◆ Task to carry out:
Across the data below, count every line where the string "Home" appears. Answer with the number alone.

[Web document revisions]
>>

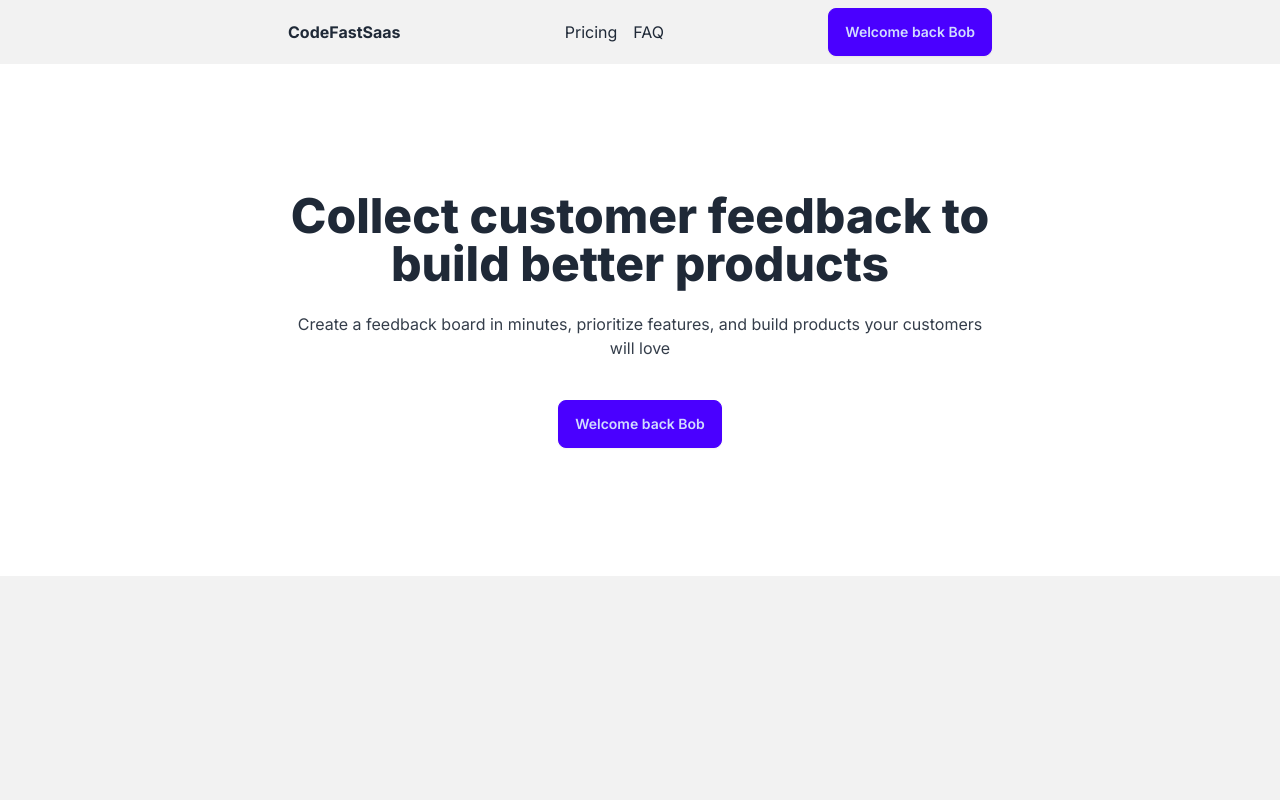
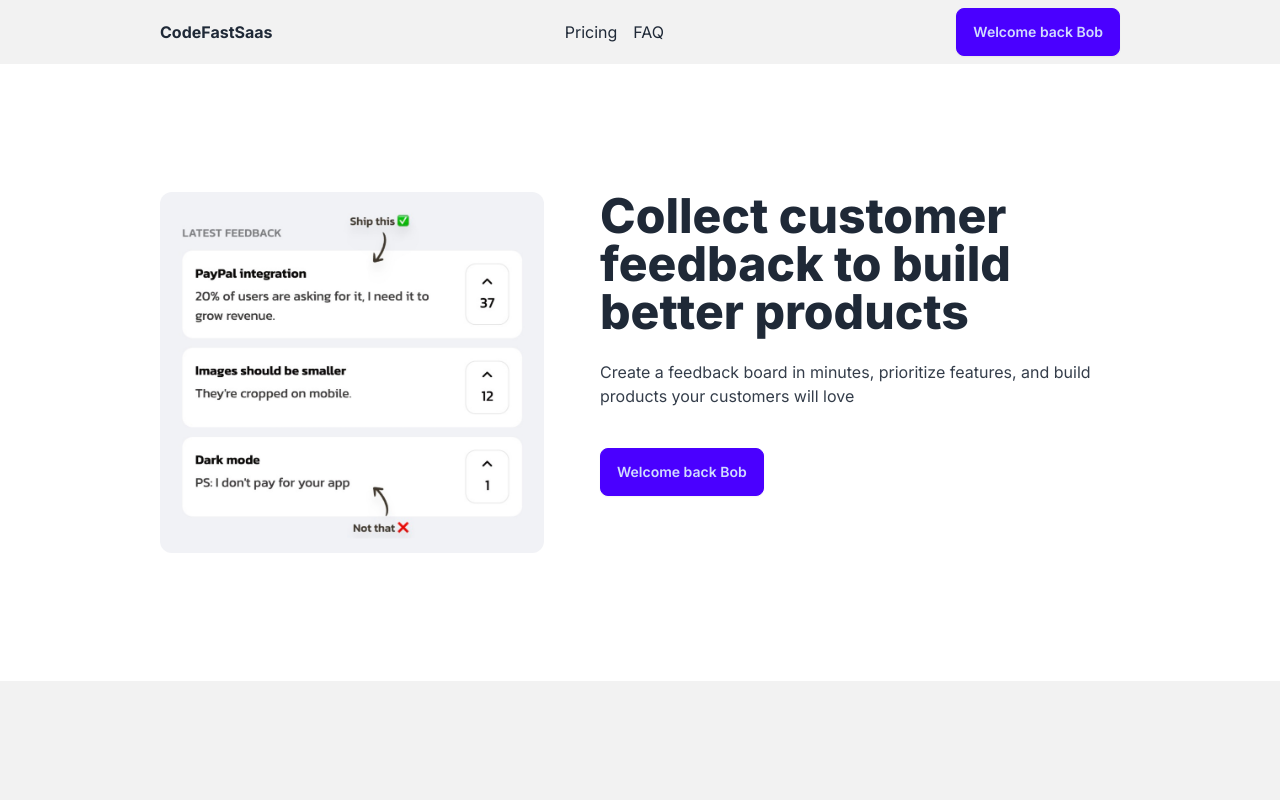
Before and after one commit to taiguara-saas/codefast-saas, a Next.js app: page / in a window 1280 px wide. Shown: the top 800 px of the page. Built offline with nearby package versions, Linux system fonts and the light colour scheme.

Commit message:
modified:   app/page.js new file:   app/productDemo.jpeg

```diff
--- a/app/page.js
+++ b/app/page.js
@@ -1,5 +1,7 @@
 import ButtonLogin from "@/components/ButtonLogin";
 import FAQListItem from "@/components/FAQListItem";
+import Image from "next/image";
+import productDemo from "./productDemo.jpeg";
 
 function Home() {
   const isLoggedIn = true;
@@ -9,7 +11,7 @@ function Home() {
     <main>
       {/* HEADER */}
       <section className="bg-base-200">
-        <div className="max-w-3xl mx-auto flex justify-between items-center px-8 py-2">
+        <div className="max-w-5xl mx-auto flex justify-between items-center px-8 py-2">
           <div className="font-bold">CodeFastSaas</div>
           <div className="space-x-4 max-md:hidden">
             <a className="link link-hover" href="#pricing">
@@ -25,7 +27,14 @@ function Home() {
         </div>
       </section>
       {/* HERO */}
-      <section className="text-center py-32 px-8 max-w-3xl mx-auto">
+      <section className="text-center lg:text-left py-32 px-8 max-w-5xl mx-auto flex flex-col lg:flex-row gap-14 items-center lg:items-start">
+        <Image
+          src={productDemo}
+          alt="Product Demo"
+          className="w-96 rounded-xl"
+        />
+
+        <div>
           <h1 className="text-4xl lg:text-5xl font-extrabold mb-6">
             Collect customer feedback to build better products
           </h1>
@@ -34,6 +43,7 @@ function Home() {
             products your customers will love
           </div>
           <ButtonLogin isLoggedIn={isLoggedIn} name={name} />
+        </div>
       </section>
 
       {/* PRICING */}
```
Also changed, not shown: app/productDemo.jpeg (added). Lines whose indentation alone changed are shown as unchanged.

<<

◆ Exercise answer:
4